Updating WordPress Core at Scale

Phil Price

Save time updating WordPress Core with automation

As a web firm operating in 2018, we build and host plenty of websites based on WordPress. How can we not? With such a vast plugin library, quality theme framework (Timber), pre-existing market familiarity, and endless support documentation available online, WordPress often emerges as the smartest platform for building new websites. When using WordPress, however, one must keep up with updates. Each year, many versions of the WordPress core are released to fix bugs, add features, and seal vulnerabilities. Skipping these updates can leave the door wide open for trouble. So, just how do we keep all of our 60+ WordPress websites up to date, safely and efficiently?
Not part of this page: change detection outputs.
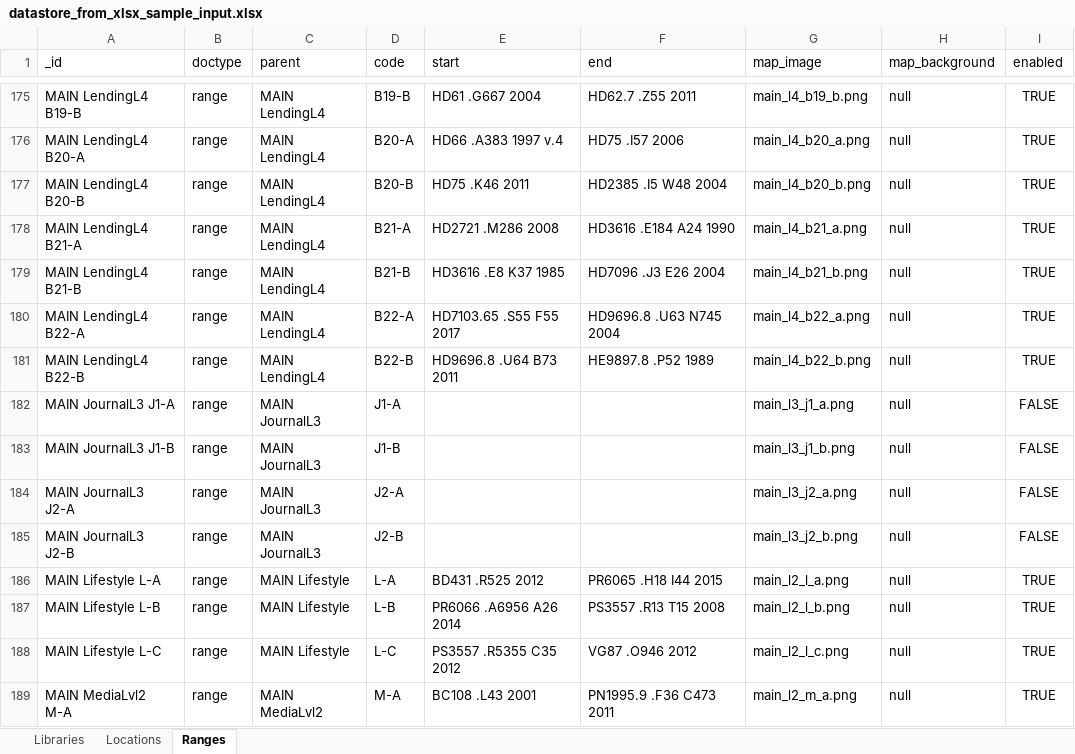
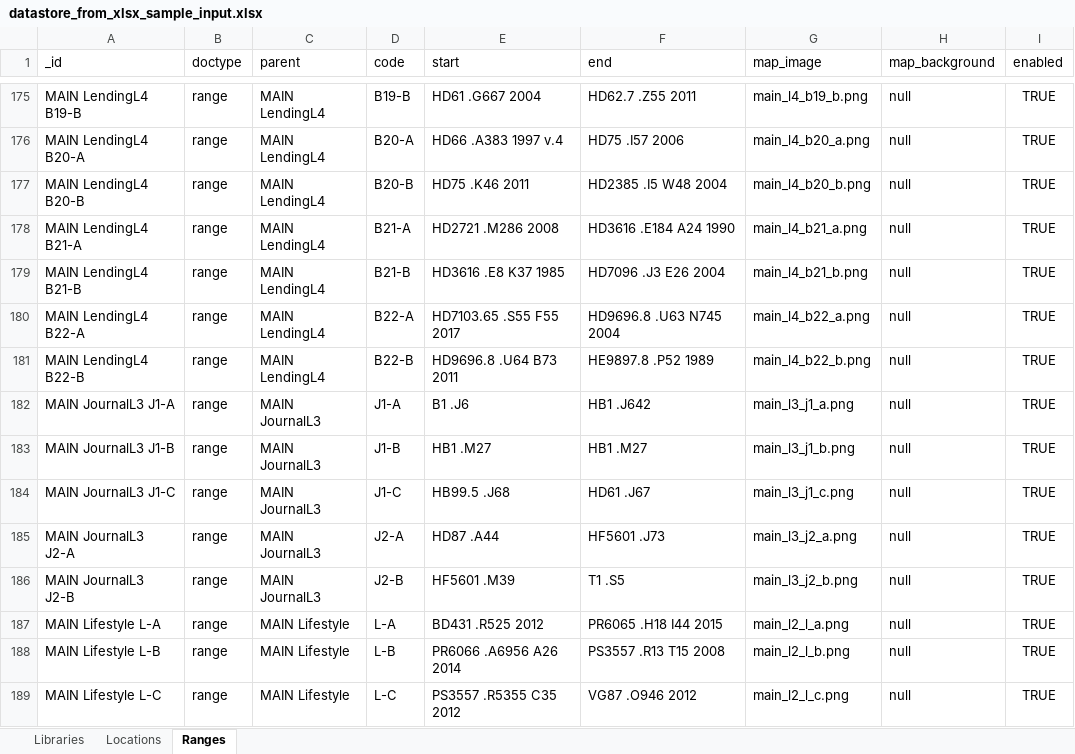
Before and after one commit to smu-libraries/map_it, an Excel workbook: utils/datastore_from_xlsx_sample_input.xlsx, sheet Ranges, drawn as a sheet; only a part is shown, gaps mark what is left out; the shorter side is filled out with more unchanged rows; values as stored, in another font and other column widths than the file's, no borders; table styles not drawn; addresses are those after the commit; the diff names each change by its address in the sheet, - before the commit and + after, or states it on an @@ line.

Commit message:
Update maps for MAIN L3 journals

```diff
--- a/utils/datastore_from_xlsx_sample_input.xlsx (sheet Ranges)
+++ b/utils/datastore_from_xlsx_sample_input.xlsx (sheet Ranges)
-E182 (start): (empty)
+E182 (start): B1 .J6
-F182 (end): (empty)
+F182 (end): HB1 .J642
-I182:I183 (enabled): FALSE
+I182:I183 (enabled): TRUE
-E183 (start): (empty)
+E183 (start): HB1 .M27
-F183 (end): (empty)
+F183 (end): HB1 .M27
+row 184: MAIN JournalL3 J1-C | range | MAIN JournalL3 | J1-C | HB99.5 .J68 | HD61 .J67 | main_l3_j1_c.png | null | TRUE
-E185 (start): (empty)
+E185 (start): HD87 .A44
-F185 (end): (empty)
+F185 (end): HF5601 .J73
-I185:I186 (enabled): FALSE
+I185:I186 (enabled): TRUE
-E186 (start): (empty)
+E186 (start): HF5601 .M39
-F186 (end): (empty)
+F186 (end): T1 .S5
```
Also changed, not shown: sheet Locations, 5 other files.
Read on to find out.

Can’t WordPress update itself?

Technically, yes, but it’s too risky. While WordPress can be configured to keep its own core updated, it does not leverage any sort of test environment or safe-guarded process should something go awry. In order to ensure that our client websites don’t ever miss a beat, we use a workflow that leverages multiple environments for updating and testing before anything is pushed to the live website.

The right tools for the job
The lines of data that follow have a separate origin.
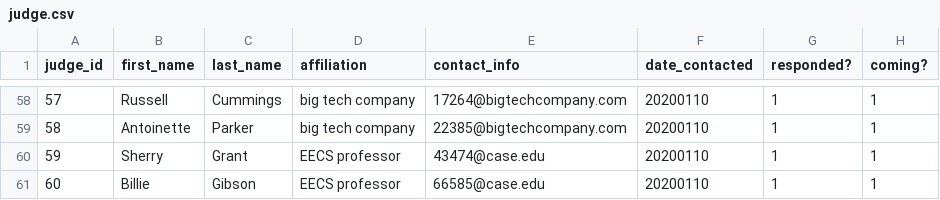
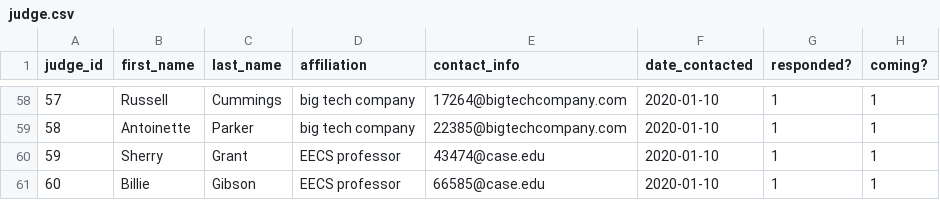
Before and after one commit to HackCWRU/website, a CSV file: judge.csv, drawn as a sheet; only a part is shown, gaps mark what is left out; the diff covers the shown part only.

Commit message:
add sample queries, fix date format and track names in judgesProject

```diff
--- a/judge.csv
+++ b/judge.csv
@@ -58,4 +58,4 @@ judge_id,first_name,last_name,affiliation,contact_info,date_contacted,responded?
-57,Russell,Cummings,big tech company,17264@bigtechcompany.com,20200110,1,1
-58,Antoinette,Parker,big tech company,22385@bigtechcompany.com,20200110,1,1
-59,Sherry,Grant,EECS professor,43474@case.edu,20200110,1,1
-60,Billie,Gibson,EECS professor,66585@case.edu,20200110,1,1
+57,Russell,Cummings,big tech company,17264@bigtechcompany.com,2020-01-10,1,1
+58,Antoinette,Parker,big tech company,22385@bigtechcompany.com,2020-01-10,1,1
+59,Sherry,Grant,EECS professor,43474@case.edu,2020-01-10,1,1
+60,Billie,Gibson,EECS professor,66585@case.edu,2020-01-10,1,1
```
Also changed, not shown: 39 edited cells elsewhere in this file, 7 other files.
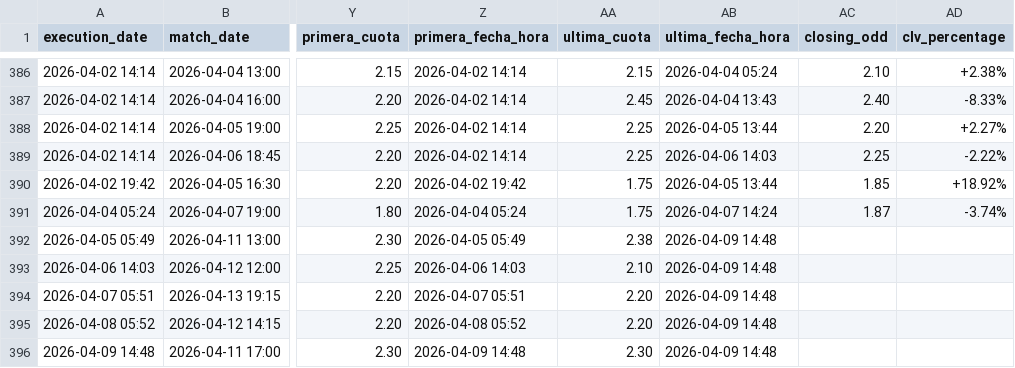
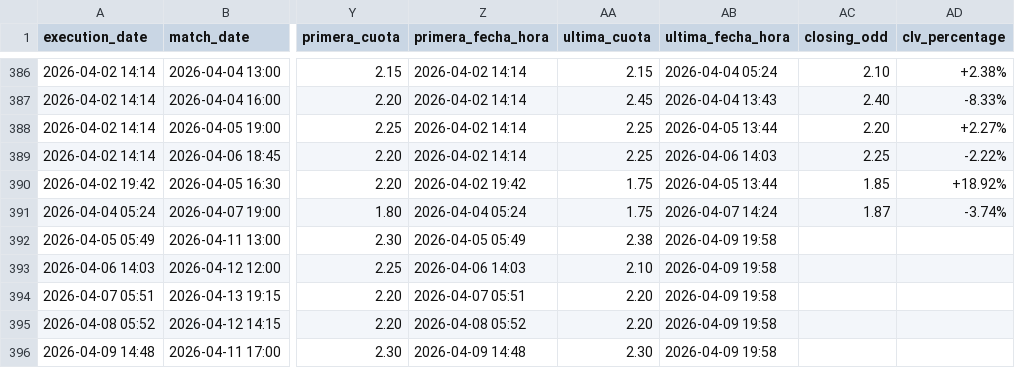
Before and after one commit to pedromanuelfdz-netizen/betting-dashboard, a CSV file: over_under_value_bets.csv, drawn as a sheet; only a part is shown, gaps mark what is left out; the diff names each change by its address in the sheet, - before the commit and + after, or states it on an @@ line.

```diff
--- a/over_under_value_bets.csv
+++ b/over_under_value_bets.csv
-AB392:AB396 (ultima_fecha_hora): 2026-04-09 14:48
+AB392:AB396 (ultima_fecha_hora): 2026-04-09 19:58
```
Also changed, not shown: 1 other file.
One of the benefits of hosting our WordPress sites at Pantheon is that our development team has a robust set of tools and workflows available to them. If you’ve heard of Pantheon, you may already know that they are a hosting platform that provides cutting-edge tools for managing WordPress and Drupal sites like a pro. What you may not know is that nearly every bit of functionality in their world can be invoked via a command line interface (CLI) called Terminus. Thanks to this scriptable interface, we can avoid assigning repetitive update tasks to our staff and instead craft automated scripts that perform the updates for us.

While Terminus runs updates and deploys changes through environments like a wizard, we still need a way to test and verify that our updates don’t impact the site’s appearance before updates are pushed to live. To perform this testing, we use PhantomJS (a headless CLI browser) to grab & compare screenshots.
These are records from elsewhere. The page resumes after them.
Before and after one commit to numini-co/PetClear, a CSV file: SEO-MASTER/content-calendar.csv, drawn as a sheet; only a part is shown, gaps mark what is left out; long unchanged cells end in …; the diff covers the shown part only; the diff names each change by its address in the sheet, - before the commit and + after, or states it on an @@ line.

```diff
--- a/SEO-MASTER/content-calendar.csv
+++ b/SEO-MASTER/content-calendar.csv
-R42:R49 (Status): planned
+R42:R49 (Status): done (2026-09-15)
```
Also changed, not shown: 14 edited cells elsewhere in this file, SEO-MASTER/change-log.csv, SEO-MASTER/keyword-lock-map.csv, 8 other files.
Note: PhantomJS is no longer a maintained project & we plan on supplanting it in the near future.

Our update automation

Our automation is kicked off every night by a server in our network. It uses Terminus to grab a list of websites, checks each for available core updates, and applies them in the “development” environment. It then pushes the updated code from “development” to “test” and pulls content and files from “live” to “test.” This gives us a perfect situation to perform testing in, as both “test” and “live” will have the exact same content, but only “test” will have the updates applied. The script then invokes PhantomJS to grab screenshots of both “test” and “live” and compares them for pixel-accurate visual parity. If no discrepancies are found between the two versions of the site, the script considers the update okay to go live and makes a final code push from test to live. However, if any discrepancies are discovered, it will pause the process and send us a notification, so that we can take a closer look.

How much time does our automation save?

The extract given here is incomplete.